Research…or analysis paralysis?

I have written previously about some issues of work/life balance for people working at home during the pandemic. As a coach I always encourage self-reflection as part of the learning and adapting process and clients who treat this seriously, are often the ones who make the greatest strides in a shorter period of time. However, I have noticed on occasions, a side effect of spending more time working from home, which appears to lead to an imbalance in the amount of time which has been spent on research and reading around the subject. For some, the apparently reduced time constraints compared to a busy office, has meant that they are able to spend hours googling and reading, in the hope of getting ever more recent ideas and the latest theory. With some clients this can lead to a level of almost paralysis and feed concerns and self-doubt about their own knowledge and skill. With others in a leadership position, there can be a danger of constantly seeking the ‘next right thing’, with a result that some of their staff may be left wondering what they are supposed to do to try to keep up, or at worst, ignoring the idea completely, knowing that another one will be along next week.
All of us as professionals have a duty to constantly question, to refresh our knowledge and to make sure that we are as up to date as possible with current thinking. However, there is also merit in having some faith in proven ideas and processes which have worked well in the past or trusting your own skills and judgment. A couple of examples…
A very well-read CEO was extremely knowledgeable about leadership and management best practices and had a great deal of self-awareness for good measure. His blind spot, however, was his prodigious consumption of leadership and management books, talks, webinars and blogs…to the extent that I began to question my own ability to add value to him through my coaching and mentoring. He ‘butterflied’ from one to the other and felt unable to settle on some basic principles or methodology which were right for his current business and current circumstances. With his anxiety levels rising he was in danger of losing his ability to lead effectively altogether. As I have suggested previously, a return to some basic values was important. But it was as important to help him settle on a management paradigm appropriate for his company at the time….and then to be consistent in how he communicated that to staff and how he implemented it across the company. He has not stopped reading or researching, but he asks himself some key questions first. ‘What is the problem with what I am doing now?’ ‘Is the new idea significantly better than what I am doing?’ ‘What will be the impact on my staff (of making a change)?’ He is still inquisitive and keen to learn, but his anxiety levels have reduced, and he is more able to focus on key outcomes for the business and driving it forward.
A freelance worker found herself overcome with anxiety that the proposals and ideas she was putting forward were simply not the best and that there must be people out there who were doing it right. The amount of time she spent researching alternatives meant that she started to miss deadlines. Breaking this habit came as a result of focusing on her own abilities using objective evidence as the key. In this instance it focused on the work she has completed and the actual feedback from clients who have re-engaged her for subsequent projects. We spent time developing an appropriate balance between the need for her, a professionally isolated individual, to research and the need to deliver proposals to the client.
So, what is the essential learning in all this? Inquisitiveness, research and learning are all fundamental to individuals and organisations which are forward-thinking, dynamic and ultimately successful. However, there is also a place for trust in those methods and practices which have served you well in the past…and an objective look at your own achievements. In the end it is all about balance and not silver bullets.

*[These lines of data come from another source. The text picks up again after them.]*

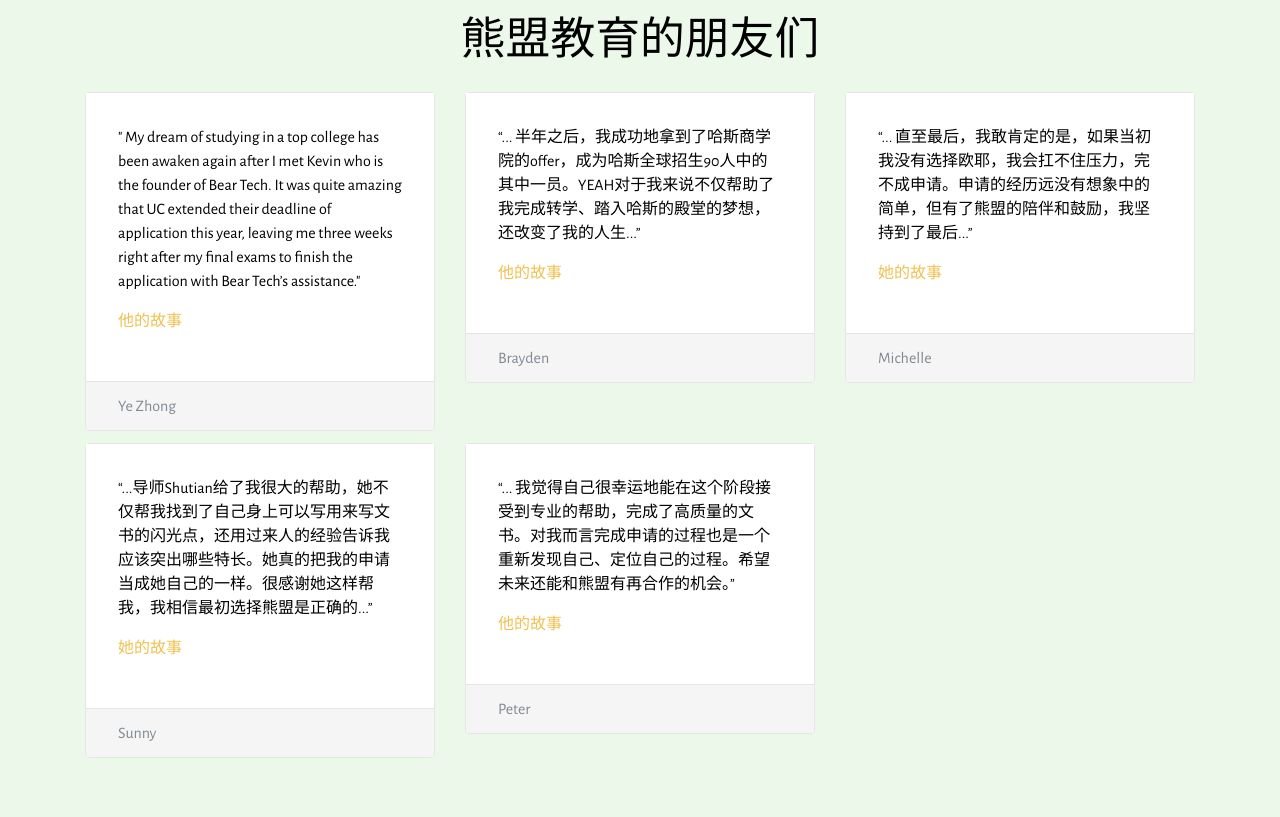
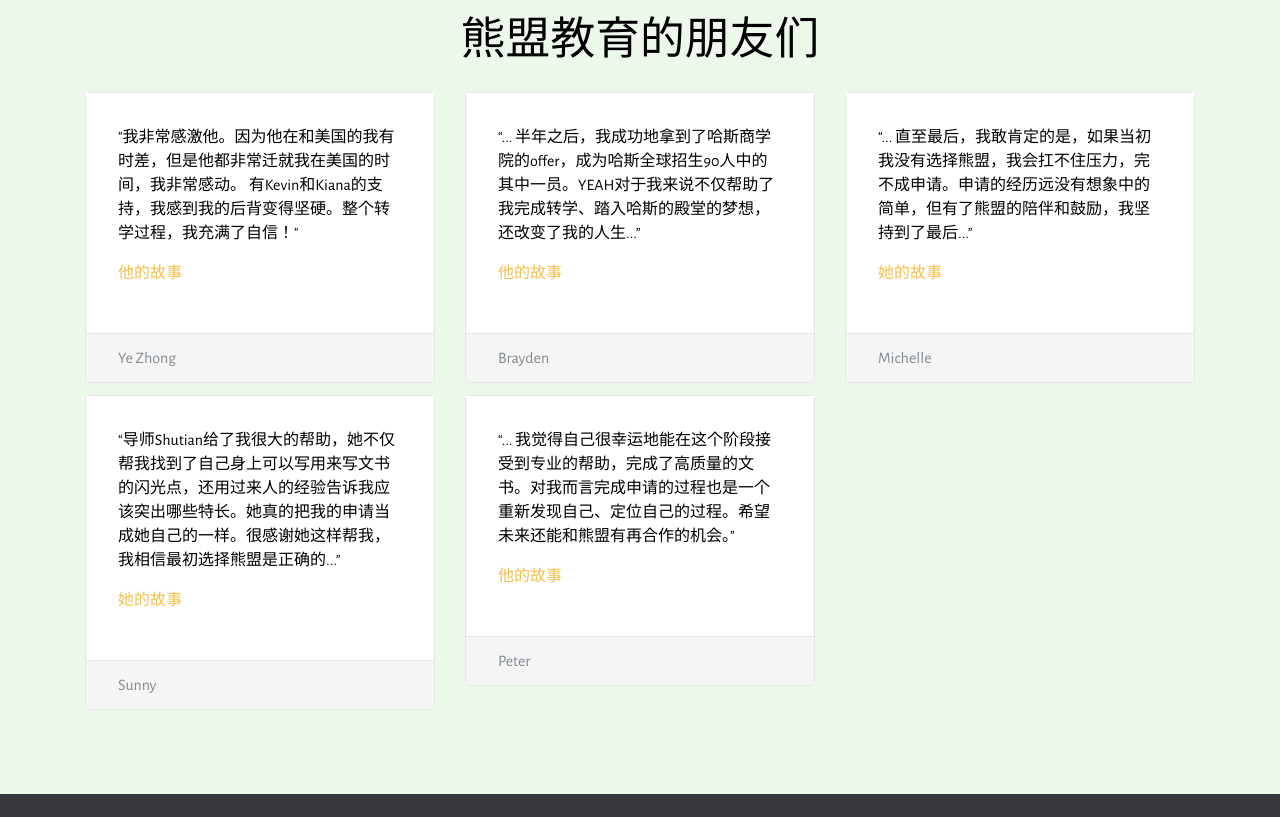
Before and after one commit to qingshannet/beartech, a plain HTML site: page index.html in a window 1280 px wide. Shown: the part 5040-5857 px from the top of the page. Drawn offline with nearby package versions, Linux system fonts and the light colour scheme.

Commit message:
create github pages

```diff
--- a/index.html
+++ b/index.html
@@ -309,7 +309,7 @@
             <div class="row mbr-testimonial-cards">
                 <div class="col-xs-12 col-sm-6 col-md-4">
                     <div class="card">
-                        <div class="card-block"><p>" My dream of studying in a top college has been awaken again after I met Kevin who is the founder of Bear Tech. It was quite amazing that UC extended their deadline of application this year, leaving me three weeks right after my final exams to finish the application with Bear Tech’s assistance."</p><p><a href="page3.html#content5-1z">他的故事</a></p></div>
+                        <div class="card-block"><p>"我非常感激他。因为他在和美国的我有时差，但是他都非常迁就我在美国的时间，我非常感动。 有Kevin和Kiana的支持，我感到我的后背变得坚硬。整个转学过程，我充满了自信！"</p><p><a href="page3.html#content5-1z">他的故事</a></p></div>
                         <div class="card-footer text-muted">
                             <div>Ye Zhong</div>
 
@@ -325,7 +325,7 @@
                     </div>
                 </div><div class="col-xs-12 col-sm-6 col-md-4">
                     <div class="card">
-                        <div class="card-block"><p>“... 直至最后，我敢肯定的是，如果当初我没有选择欧耶，我会扛不住压力，完不成申请。申请的经历远没有想象中的简单，但有了熊盟的陪伴和鼓励，我坚持到了最后...”</p><p><a href="page3.html#content5-24">她的故事</a></p></div>
+                        <div class="card-block"><p>“... 直至最后，我敢肯定的是，如果当初我没有选择熊盟，我会扛不住压力，完不成申请。申请的经历远没有想象中的简单，但有了熊盟的陪伴和鼓励，我坚持到了最后...”</p><p><a href="page3.html#content5-24">她的故事</a></p></div>
                         <div class="card-footer text-muted">
                             <div>Michelle</div>
 
@@ -333,7 +333,7 @@
                     </div>
                 </div><div class="col-xs-12 col-sm-6 col-md-4">
                     <div class="card">
-                        <div class="card-block"><p>“...导师Shutian给了我很大的帮助，她不仅帮我找到了自己身上可以写用来写文书的闪光点，还用过来人的经验告诉我应该突出哪些特长。她真的把我的申请当成她自己的一样。很感谢她这样帮我，我相信最初选择熊盟是正确的...”</p><p><a href="page3.html#content5-1y">她的故事</a></p></div>
+                        <div class="card-block"><p>“导师Shutian给了我很大的帮助，她不仅帮我找到了自己身上可以写用来写文书的闪光点，还用过来人的经验告诉我应该突出哪些特长。她真的把我的申请当成她自己的一样。很感谢她这样帮我，我相信最初选择熊盟是正确的...”</p><p><a href="page3.html#content5-1y">她的故事</a></p></div>
                         <div class="card-footer text-muted">
                             <div>Sunny</div>
 
@@ -364,7 +364,7 @@
             <div class="col-xs-12 col-md-6" data-form-type="formoid">
                 <div data-form-alert="true"><div hidden="" data-form-alert-success="true">感谢您的信任, 我们将尽快处理</div></div>
                 <form action="https://mobirise.com/" method="post" data-form-title="MESSAGE">
-                    <input type="hidden" value="A1DoEAZdLb0RnnCV9UNZNhB/g2h4ZPly3lpZCxy03NhxnF3DMTuVbTbxBjzKB9jBtCRbHbkiw9rUrTg1fPMbxSwB7qxP/ddl1efL0PJza2pe5YOpYkh1pYfDlbgTwWEO" data-form-email="true">
+                    <input type="hidden" value="04V7woVneJRuxUJKheE6DgpOI9xIfFIyoCtQ+yWGewRW5sUqOckZpvSk696LBijONSYYUzyJ/5rgJ03Iv14JMzRgfwpGocrpSH0oHa1pei3bkpCnym+azpUTKk62wGIX" data-form-email="true">
                     <div class="form-group">
                         <input type="text" class="form-control input-sm input-inverse" name="name" required="" placeholder="您的姓名*" data-form-field="Name">
                     </div>
```
Also changed, not shown: page3.html (+1 -1 lines), 1 other file.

Leave a Reply

Your email address will not be published. Required fields are marked *